A Santa Maria Original: From Write-Off to Mainstay


Until about the mid-1950s, butchers generally ground up this boomerang-shaped cut from the bottom portion of the sirloin region and sold it as hamburger meat. Legend has it that Bob Schutz, owner of Southern California’s Santa Maria Market, changed all that when a surplus of this lean, boneless cut showed up. Rather than grind it all, he prepared it as a steak — and history was made. Its robust flavor and economical price vaulted the tri-tip to the status of a Central California mainstay, and it’s been a staple on regional menus ever since.

Is it a Steak or a Roast?

The generous size and serious value of a tri-tip often leads to the misnomer of “poor man’s brisket.” But briskets are cut from the chuck region at the front of the cow, not the sirloin closer to the tail. Like its close cousin, top sirloin, the American Wagyu Tri-Tip is more akin to steak, no matter how you slice it. Some restaurants will label it Newport Steak when they slice it into individual portions, and the French use the elegant name aiguillette baronne. You may also see it called a California cut, a bottom sirloin butt or a Santa Maria steak.

How to Cook a Tri-Tip Like a Champ

The traditional Santa Maria method of cooking a tri-tip involves red oak wood chips and a special grill. A Santa Maria grill has a large open platform for the charcoal and a grill that can be raised or lowered to control the cooking heat. This style grew out of an older tradition of mid-19th-century ranchers roasting meat over open pits for their herders. The authentic Santa Maria meal is a grilled tri-tip is paired with pinquito beans, salsa and buttered bread, just as those ranchers did. The Santa Maria Chamber of Commerce had the recipe copyrighted in 1978 to preserve its authenticity.

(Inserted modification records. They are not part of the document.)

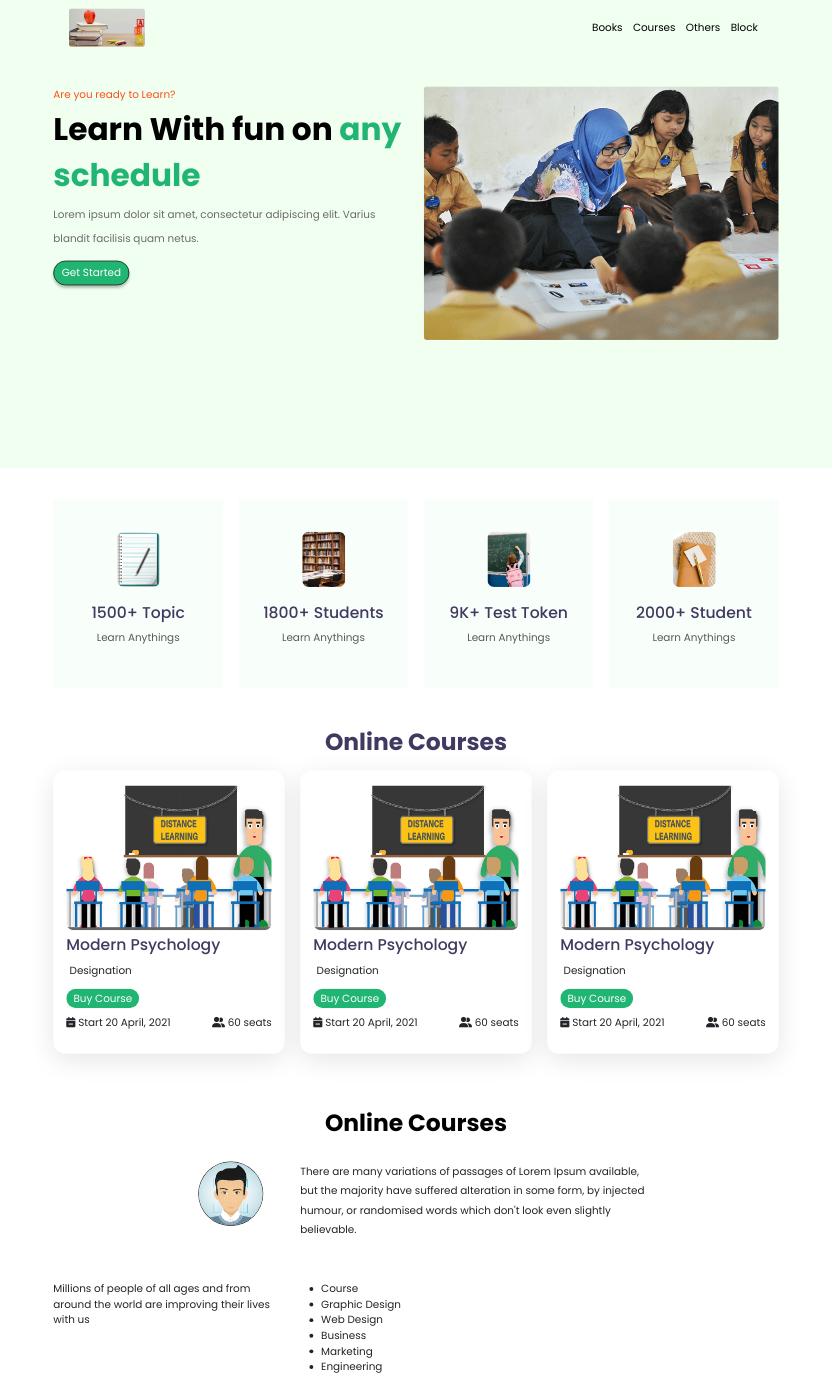
Repository: zjria/Figma-to-E-school
Page: index.html
An editor plug-in stored every save of this project. The page is shown before and after the next save, followed by the edit.
The browser window is 1280 px wide. The pictures show the whole page, at 65% of full size.
Some web libraries are served in a nearby version.

Above is the page before, as saved 2022-05-07 09:05:58.

After the next save:
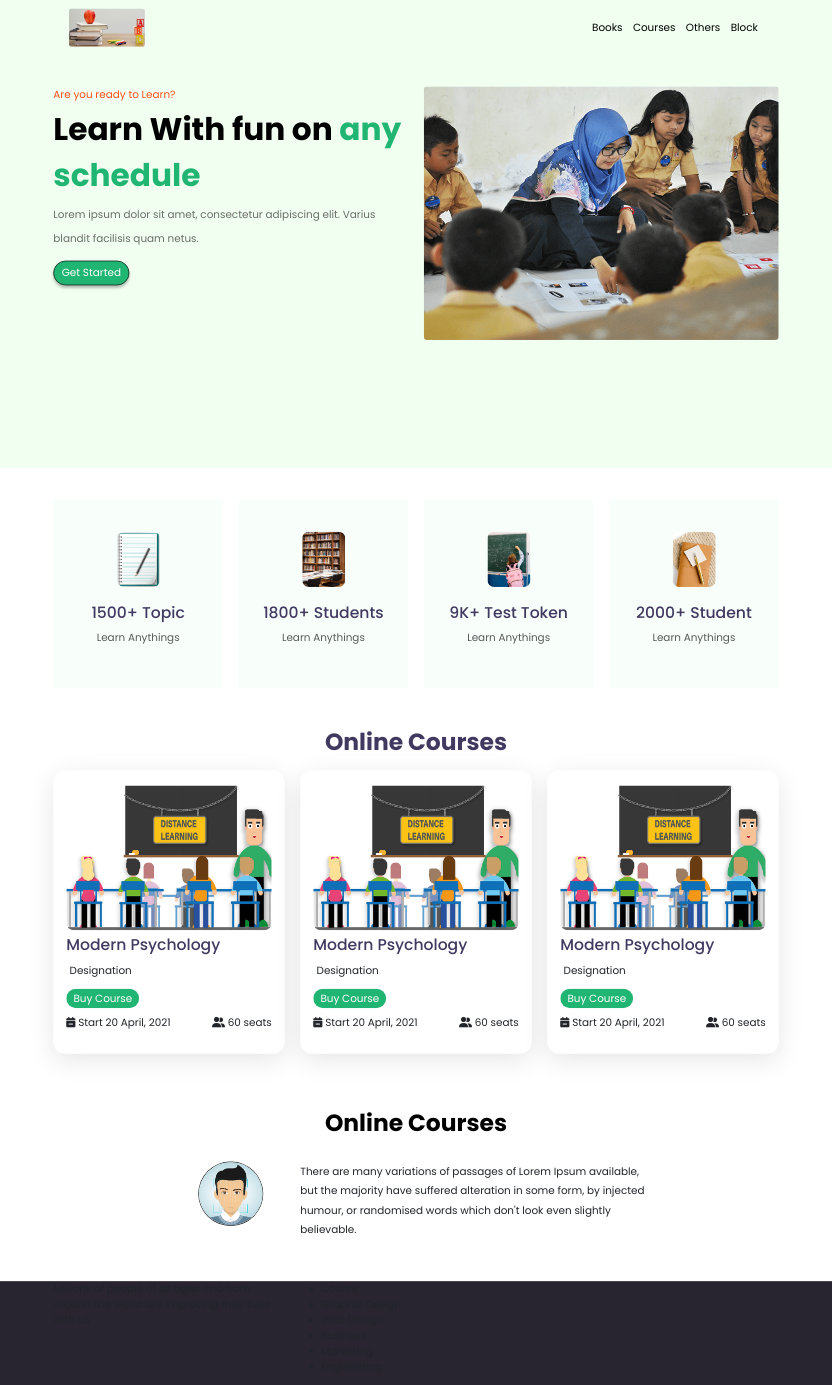
Saved 28 s later.
--- a/style.css
+++ b/style.css
@@ -140,7 +140,7 @@ font-size: 16px;
 line-height: 30px;
 }
 .footer-section {
-
+  background: #282531;
 }
 .footer-section p {
 
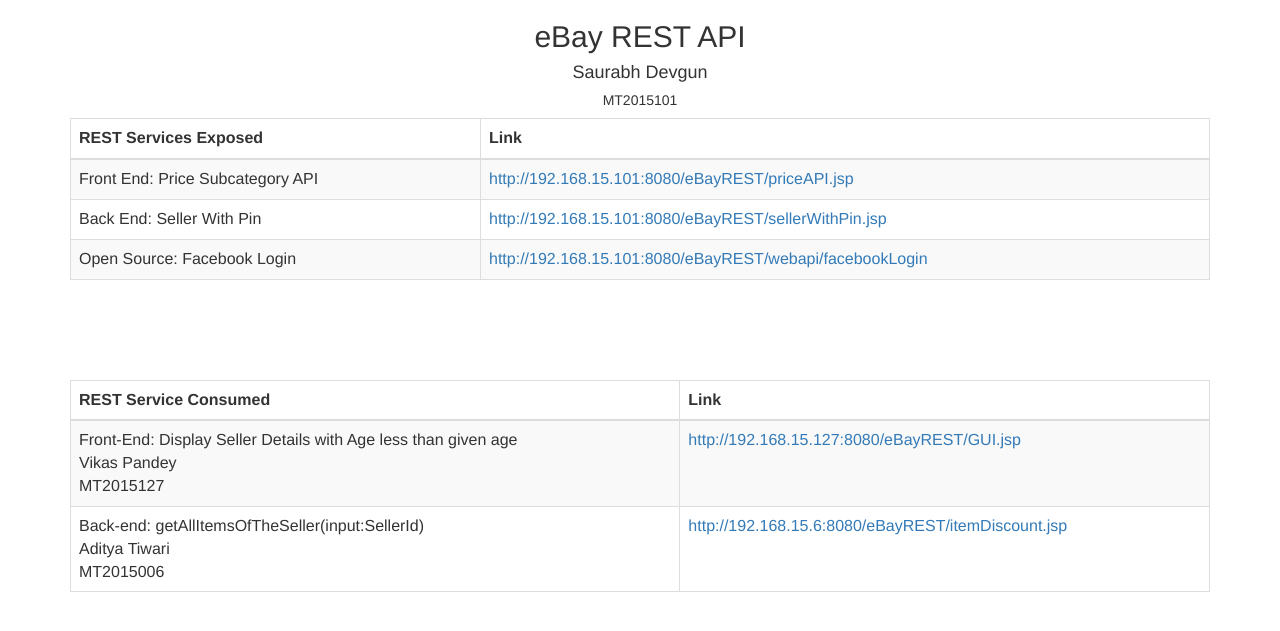
Repository: saurabh-devgun-iiitb/RESTProject
Page: http://localhost/eBayREST/
An editor plug-in stored every save of this project. The page is shown before and after the next save, followed by the edit.
The browser window is 1280 px wide. The pictures show the whole page.
The page is served by Tomcat 9.

Above is the page before, as saved 2016-07-23 05:37:58.

After the next save:
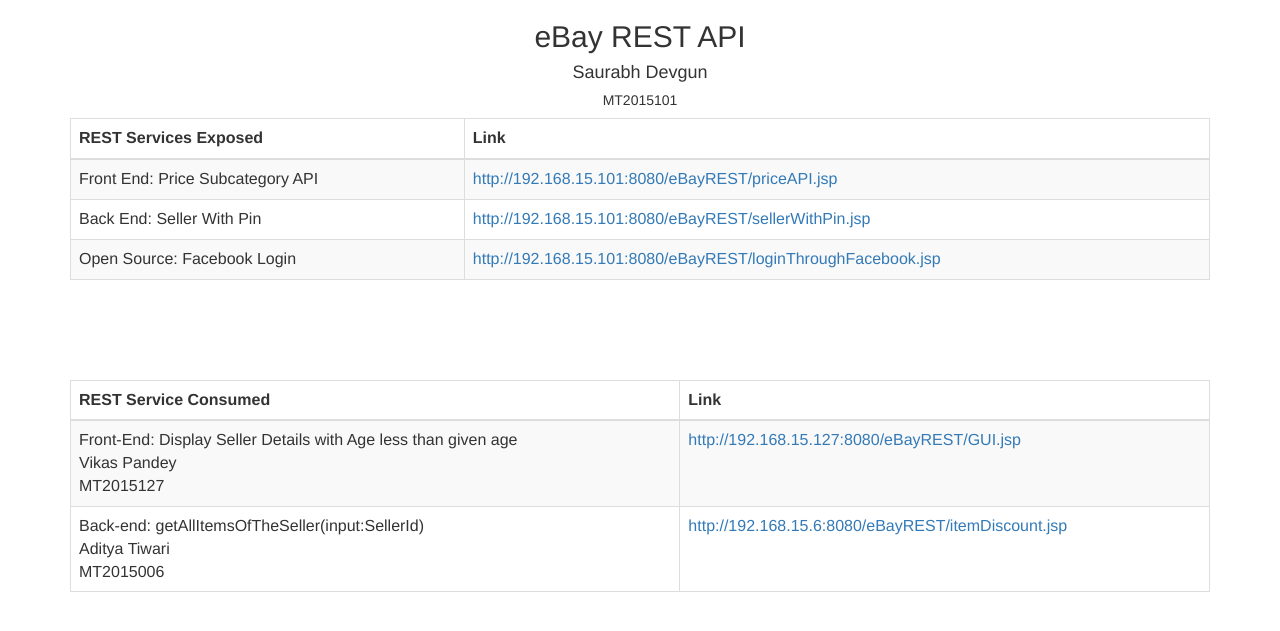
Saved 48 s later.
--- a/eBayREST/WebContent/index.jsp
+++ b/eBayREST/WebContent/index.jsp
@@ -30,7 +30,7 @@
         </tr>
         <tr>
           <td>Open Source: Facebook Login</td>
-          <td><a href="loginThroughFacebook.jsp">http://192.168.15.101:8080/eBayREST/webapi/facebookLogin</a></td>
+          <td><a href="loginThroughFacebook.jsp">http://192.168.15.101:8080/eBayREST/loginThroughFacebook.jsp</a></td>
         </tr>
       </tbody>
     </table>
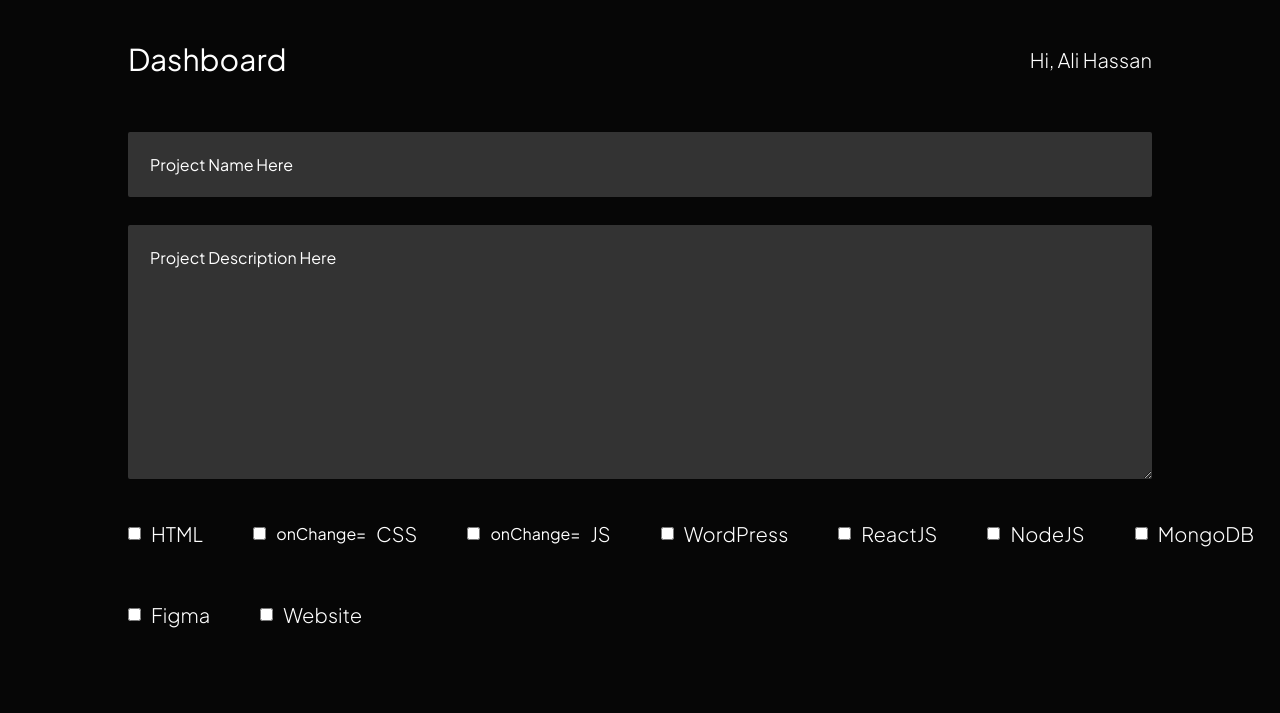
Repository: AliHassan02-Dev/PORTFOLIO
Page: /AdminDashborad (app in Front-end/)
The author's editor kept a copy of each file at every save. The page is drawn from the files as they stood at one save, then again after the next save.
The browser window is 1280 px wide. The pictures show the whole page.
The project was rebuilt for these pictures with package versions that can differ from the ones it lists, and the page was loaded fresh each time. Also part of the build but not shown: Front-end/vite.config.js, Front-end/src/Pages/Home.jsx, Front-end/src/Pages/About.jsx, Front-end/src/Components/Footer.jsx, Front-end/src/Components/Navbar.jsx, Front-end/src/data.js, Front-end/src/Components/ProjectsBox.jsx, Front-end/src/App.jsx and 5 more.

Above is the page before, as saved 2024-08-31 07:22:28.

### Front-end/src/main.jsx
import React from 'react'
import ReactDOM from 'react-dom/client'
import App from './App.jsx'
import './App.css'
import { BrowserRouter, Route, Routes } from 'react-router-dom'
import AllProjects from './Pages/AllProjects.jsx'
import ProjectPreview from './Components/ProjectPreview.jsx'
import Login from './Pages/Login.jsx'
import { Register } from './Pages/Register.jsx'
import AdminDashboard from './Pages/AdminDashboard.jsx'

ReactDOM.createRoot(document.getElementById('root')).render(
  <>
    <BrowserRouter>
      <Routes>
        <Route path='/' element={<App />} />
        <Route path='/Login' element={<Login />} />
        <Route path='/Register' element={<Register />} />
        <Route path='/AdminDashborad' element={<AdminDashboard />} />
        <Route path='/Projects' element={<AllProjects />} />
        <Route path='/projects/projectPreview' element={<ProjectPreview />} />
      </Routes>
    </BrowserRouter>
  </>
)

### Front-end/src/Pages/AdminDashboard.jsx
import React, { useState } from "react";

const AdminDashboard = () => {
  const [projectData, setProjectData] = useState({
    projectName: "",
    projectDesc: "",
    Html: "",
    Css: "",
    Js: "",
    React: "",
    Wordpress: "",
    Node: "",
    MongoDb: "",
    Figma: "",
    Website: "",
  });

  const handleEvent = (e) => {
    const name = e.target.name;
    const value = e.target.value;

    setProjectData({
      ...projectData,
      [name]: value,
    });
  };

  return (
    <div className="dashboardWrapper">
      <div className="dashboardContainer">
        <div className="topBar">
          <div className="left">
            <h2>Dashboard</h2>
          </div>
          <div className="right">
            <h2>Hi, Ali Hassan</h2>
          </div>
        </div>
        <div className="midContainer">
          <input
            type="text"
            name="projectName"
            placeholder="Project Name Here"
            value={projectData.projectName}
            onChange={handleEvent}
          />
          <textarea
            name="projectDesc"
            cols="30"
            rows="10"
            placeholder="Project Description Here"
            value={projectData.projectDesc}
            onChange={handleEvent}
          ></textarea>

          <div className="skillBox">
            <div className="skillBar">
              <input
                type="checkbox"
                name="skillName"
                value={projectData.Html}
                onChange={handleEvent}
              />
              <p>HTML</p>
            </div>
            <div className="skillBar">
              <input type="checkbox" name="skillName" value={projectData.Css} />
              onChange={handleEvent}
              <p>CSS</p>
            </div>
            <div className="skillBar">
              <input type="checkbox" name="skillName" value={projectData.Js} />
              onChange={handleEvent}
              <p>JS</p>
            </div>
            <div className="skillBar">
              <input
                type="checkbox"
                name="skillName"
                value={projectData.Wordpress}
                onChange={handleEvent}
              />
              <p>WordPress</p>
            </div>
            <div className="skillBar">
              <input
                type="checkbox"
                name="skillName"
                value={projectData.React}
                onChange={handleEvent}
              />
              <p>ReactJS</p>
            </div>
            <div className="skillBar">
              <input
                type="checkbox"
                name="skillName"
                value={projectData.Node}
                onChange={handleEvent}
              />
              <p>NodeJS</p>
            </div>
            <div className="skillBar">
              <input
                type="checkbox"
                name="skillName"
                value={projectData.MongoDb}
                onChange={handleEvent}
              />
              <p>MongoDB</p>
            </div>
          </div>

          <div className="linksBox">
            <div className="linksBar">
              <input
                type="checkbox"
                name="projectLinks"
                value={projectData.Figma}
                onChange={handleEvent}
              />
              <p>Figma</p>
            </div>
            <div className="linksBar">
              <input
                type="checkbox"
                name="projectLinks"
                value={projectData.Website}
                onChange={handleEvent}
              />
              <p>Website</p>
            </div>
          </div>
        </div>
      </div>
    </div>
  );
};

export default AdminDashboard;

### Front-end/src/Pages/Skills.jsx
import React from "react";
import { TiHtml5 } from "react-icons/ti";
import { IoLogoCss3 } from "react-icons/io5";
import { SiJavascript } from "react-icons/si";
import { FaFigma } from "react-icons/fa6";
import { IoLogoWordpress } from "react-icons/io5";
import { FaNode } from "react-icons/fa6";
import { IoLogoReact } from "react-icons/io5";
import { SiMongodb } from "react-icons/si";

const skillsData = [
  {
    id: "1",
    skill: "HTML",
    aniClassName: "leftSide",
    logo: <TiHtml5 className="skillLogo" />,
  },
  {
    id: "2",
    skill: "CSS",
    aniClassName: "rightSide",
    logo: <IoLogoCss3 className="skillLogo" />,
  },
  {
    id: "3",
    skill: "JavaScript",
    aniClassName: "leftSide",
    logo: <SiJavascript className="skillLogo" />,
  },
  {
    id: "4",
    skill: "Figma",
    aniClassName: "rightSide",
    logo: <FaFigma className="skillLogo" />,
  },
  {
    id: "5",
    skill: "WordPess",
    aniClassName: "leftSide",
    logo: <IoLogoWordpress className="skillLogo" />,
  },
  {
    id: "6",
    skill: "ReactJs | ViteJs",
    aniClassName: "rightSide",
    logo: <FaNode className="skillLogo" />,
  },
  {
    id: "7",
    skill: "NodeJs",
    aniClassName: "leftSide",
    logo: <IoLogoReact className="skillLogo" />,
  },
  {
    id: "8",
    skill: "MongoDB",
    aniClassName: "rightSide",
    logo: <SiMongodb className="skillLogo" />,
  },
];

const Skills = () => {
  return (
    <div className="skillsContainer containers">
      <div className="top">
        <div className="left">
          <h2>MY SKILLS</h2>
        </div>
        <div className="right">
          <p>
            Building dynamic, user-focused web solutions with precision,
            creativity, and technical excellence.
          </p>
        </div>
      </div>
      <div className="bottom">
        {skillsData.map((elem, idx) => {
          return (
            <div className={`skillBar ${elem.aniClassName}`}>
              <div className="line"></div>
              <div className="left">
                <p>{elem.id}</p>
                <h2>{elem.skill}</h2>
              </div>
              <div className="right">{elem.logo}</div>
            </div>
          );
        })}
      </div>
    </div>
  );
};

export default Skills;

Loaded but not shown: Front-end/index.html (common file); Front-end/src/App.css (1537 lines, source omitted)

After the next save:
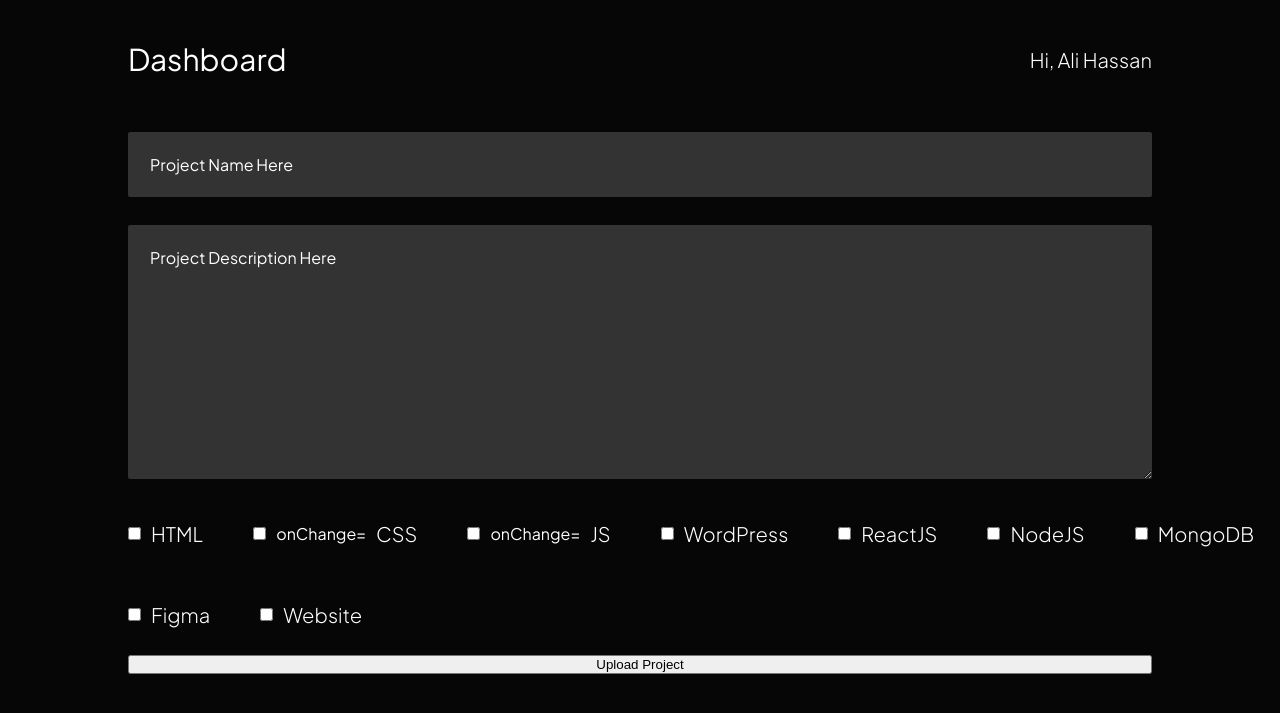
Saved 2 min 2 s later.
--- a/Front-end/src/Pages/AdminDashboard.jsx
+++ b/Front-end/src/Pages/AdminDashboard.jsx
@@ -23,6 +23,12 @@ const AdminDashboard = () => {
       ...projectData,
       [name]: value,
     });
+  };
+
+  const handleSubmit = (e) => {
+    e.preventDefault();
+
+    console.log(projectData);
   };
 
   return (
@@ -131,6 +137,8 @@ const AdminDashboard = () => {
               <p>Website</p>
             </div>
           </div>
+
+          <button onClick={handleSubmit}>Upload Project</button>
         </div>
       </div>
     </div>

Barbecue champion Steph Franklin says tri-tip is the No. 1 protein requested from his Southern California catering company, Simply Marvelous BBQ. That lends credence to his claim about preparing it: “I cook it the best of anyone.” Shake up your routine with SRF BBQ Brisket Rub that Franklin developed on your tri-tip. Cayenne, cumin and paprika deliver complex flavor and a little kick.

He prefers the high heat (300 to 350°F) of a smoker to get the job done in under an hour, pulling it out when it reaches an internal temp of 135°F.

“It caramelizes in a hot and fast environment, even though you’re not grilling,” he says. “It plumps up nicely and develops depth of flavor.”


If you’re not a smoker fan, try these other cooking methods to find your tri-tip mojo:

  • Two-Zone Grill Method - Flex your gas or charcoal skills with our tips for how to grill a tri-tip to juicy perfection. Take particular care to slice against the grain, which can be tricky with this triangular beauty.

  • Reverse Sear Method – A thick cut of American Wagyu beef like the tri-tip benefits from a slower rise to the desired internal temp, then a finishing sear to seal in the flavor. You can achieve this indoors, with an oven and cast iron pan, or outdoors on a two-zone grill setup.